Anna Margaret Ross (née McKittrick), Irish writer known by her pen name Amanda McKittrick Ros, dies on February 2, 1939, at Larne, County Antrim, Northern Ireland. She publishes her first novel, Irene Iddesleigh, at her own expense in 1897. She writes poetry and a number of novels. Her works are not read widely, and her eccentric, over-written, “purple” circumlocutory writing is alleged by some critics to be some of the worst prose and poetry ever written.
Ros is born in Drumaness, County Down, on December 8, 1860, the fourth child of Eliza Black and Edward Amlave McKittrick, Principal of Drumaness High School. She is christened Anna Margaret at Third Ballynahinch Presbyterian Church on January 27, 1861. In the 1880s she attends Marlborough Teacher Training College in Dublin, is appointed Monitor at Millbrook National School, Larne, County Antrim, finishes her training at Marlborough and then becomes a qualified teacher at the same school.
During Ros’s first visit to Larne, she meets Andrew Ross, a widower of 35, who is station master there. She marries him at Joymount Presbyterian Church, Carrickfergus, County Antrim, on August 30, 1887.
Ros writes under the pen name Amanda McKittrick Ros, possibly in an attempt to suggest a connection to the noble de Ros family of County Down. She is strongly influenced by the novelist Marie Corelli. She writes, “My chief object of writing is and always has been, to write if possible in a strain all my own. This I find is why my writings are so much sought after.” She imagines “the million and one who thirst for aught that drops from my pen,” and predicts that she will “be talked about at the end of a thousand years.”

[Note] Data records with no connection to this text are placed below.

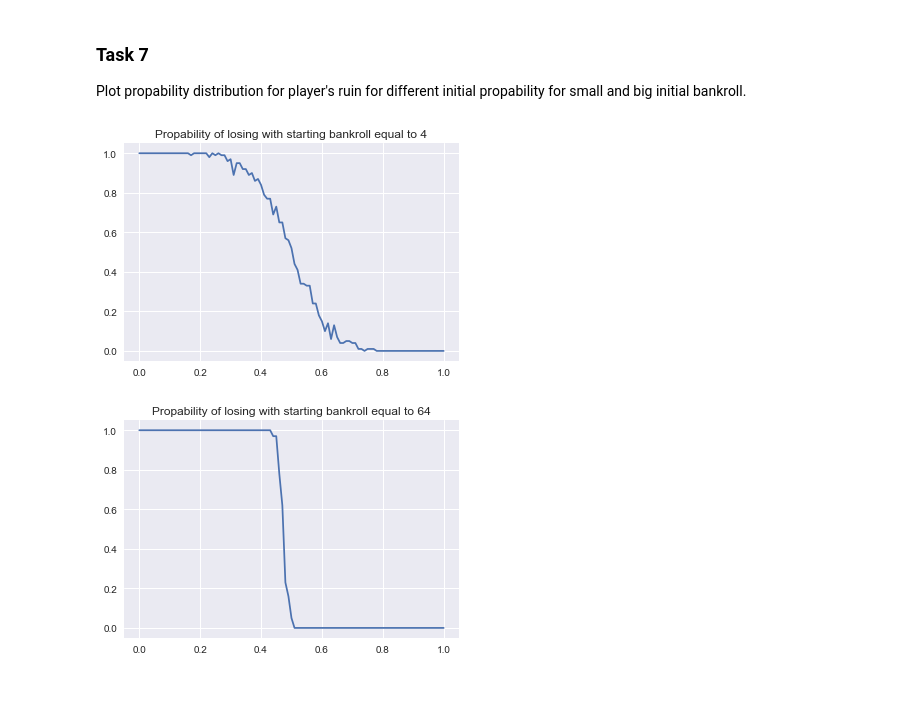
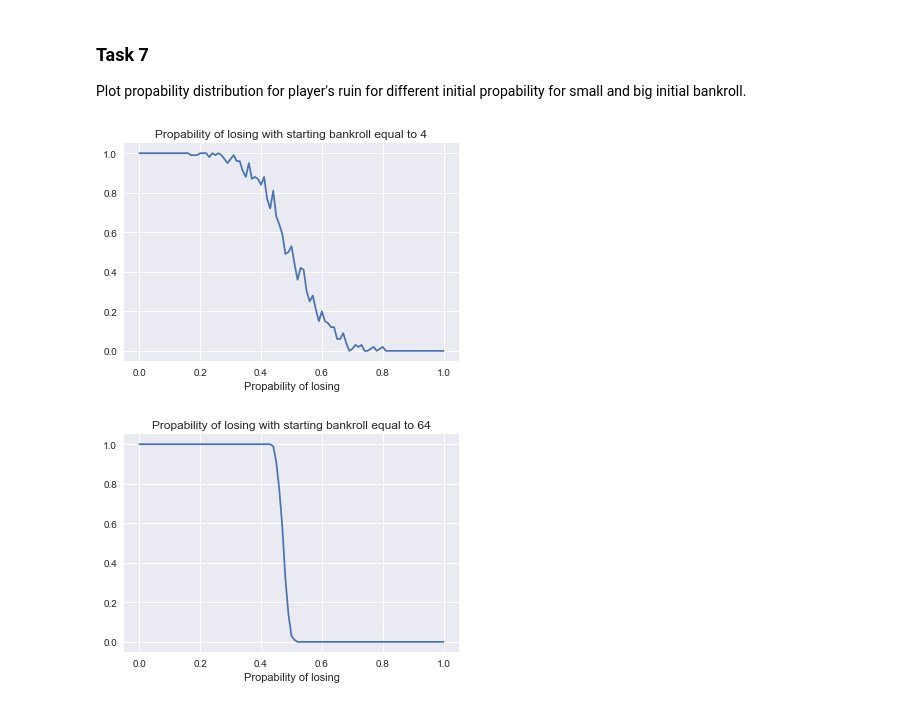
Before and after one commit to witekbobrowski/Academic, a Jupyter notebook: statistical-methods-winter-2017/gamblers-ruin-problem.ipynb, the cells around one changed output. Cells and saved outputs as stored; diff of their text form; code cells hidden in the pictures.

```diff
--- a/statistical-methods-winter-2017/gamblers-ruin-problem.ipynb
+++ b/statistical-methods-winter-2017/gamblers-ruin-problem.ipynb
@@ -184,11 +186,12 @@ def propability_of_losing(tests, bankroll, propability, max_i = 1000):
 # %%
 bankrolls = [4, 64]
 propabilities = [propability/100 for propability in range(101)]
 for bankroll in bankrolls:
     results = [propability_of_losing(100, bankroll, propability) for propability in propabilities]
     plt.plot(propabilities, results)
     plt.title("Propability of losing with starting bankroll equal to " +  str(bankroll))
+    plt.xlabel("Propability of losing")
     plt.show()
 # %% [output]
-[figure, old version]
+[figure, new version]
-[figure, old version]
+[figure, new version]
```
Also changed, not shown: parts of 1 cell of this notebook, 2 other files.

Ros’s “admirers” include Aldous Huxley, Siegfried Sassoon, C. S. Lewis and Mark Twain. The publication of her novel Irene Iddesleigh is financed by her husband in 1897 as a gift to her on their tenth wedding anniversary. Twain considers the novel “one of the greatest unintentionally humorous novels of all time.” A reader sends a copy of the novel to humorist Barry Pain, who in an 1898 review calls it “a thing that happens once in a million years,” and sarcastically terms it “the book of the century.” He reports that he is initially entertained, but soon “shrank before it in tears and terror.” Ros retorts in her preface to Delina Delaney by branding Pain a “clay crab of corruption,” suggesting that he is so hostile only because he is secretly in love with her. But Ros claims to make enough money from her second novel, Delina Delaney, to build a house, which she names Iddesleigh.
In Ros’s last novel, Helen Huddleson, all the characters are named after various fruits: Lord Raspberry, Cherry Raspberry, Sir Peter Plum, Christopher Currant, the Earl of Grape, Madame Pear. Of Pear, Ros writes, “she had a swell staff of sweet-faced helpers swathed in stratagem, whose members and garments glowed with the lust of the loose, sparkled with the tears of the tortured, shone with the sunlight of bribery, dangled with the diamonds of distrust, slashed with sapphires of scandals…”
Ros believes that her critics lack sufficient intellect to appreciate her talent and is convinced that they conspire against her for revealing the corruption of society’s ruling classes, thereby disturbing “the bowels of millions.”
Andrew Ross dies in 1917, and Ros marries Thomas Rodgers, a County Down farmer, in 1922.
Belfast Public Libraries have a large collection of manuscripts, typescripts and first editions of Ros’s work. Manuscript copies include Irene Iddesleigh, Sir Benjamin Bunn and Six Months in Hell. Typescript versions of all the above are held together with Rector Rose, St. Scandal Bags and The Murdered Heiress among others. The collection of first editions covers all her major works including volumes of her poetry, Fumes of Formation and Poems of Puncture, together with lesser-known pieces such as Kaiser Bill and Donald Dudley: The Bastard Critic. The collection includes hundreds of letters addressed to Ros, many with her own comments in the margins. Also included are typed copies of her letters to newspapers, correspondence with her admiring publisher T. S. Mercer, an album of newspaper cuttings and photographs, and a script for a BBC broadcast from July 1943.
A few enthusiasts have kept Ros’s legend alive. A biography, O Rare Amanda!, is published in 1954. A collection of her most memorable passages is published in 1988 under the title Thine in Storm and Calm. In 2007 her life and works are fêted at a Belfast literary festival.
Denis Johnston, the Irish playwright, writes a radio play entitled Amanda McKittrick Ros which is broadcast on BBC Home Service radio on July 27, 1943 and subsequently. The play is published in The Dramatic Works of Denis Johnston vol. 3. He acquires a collection of papers from Ros including the unfinished typescript of Helen Huddleson. These can now be seen as part of the Denis Johnston collection in the library of the Ulster University at Coleraine, Northern Ireland.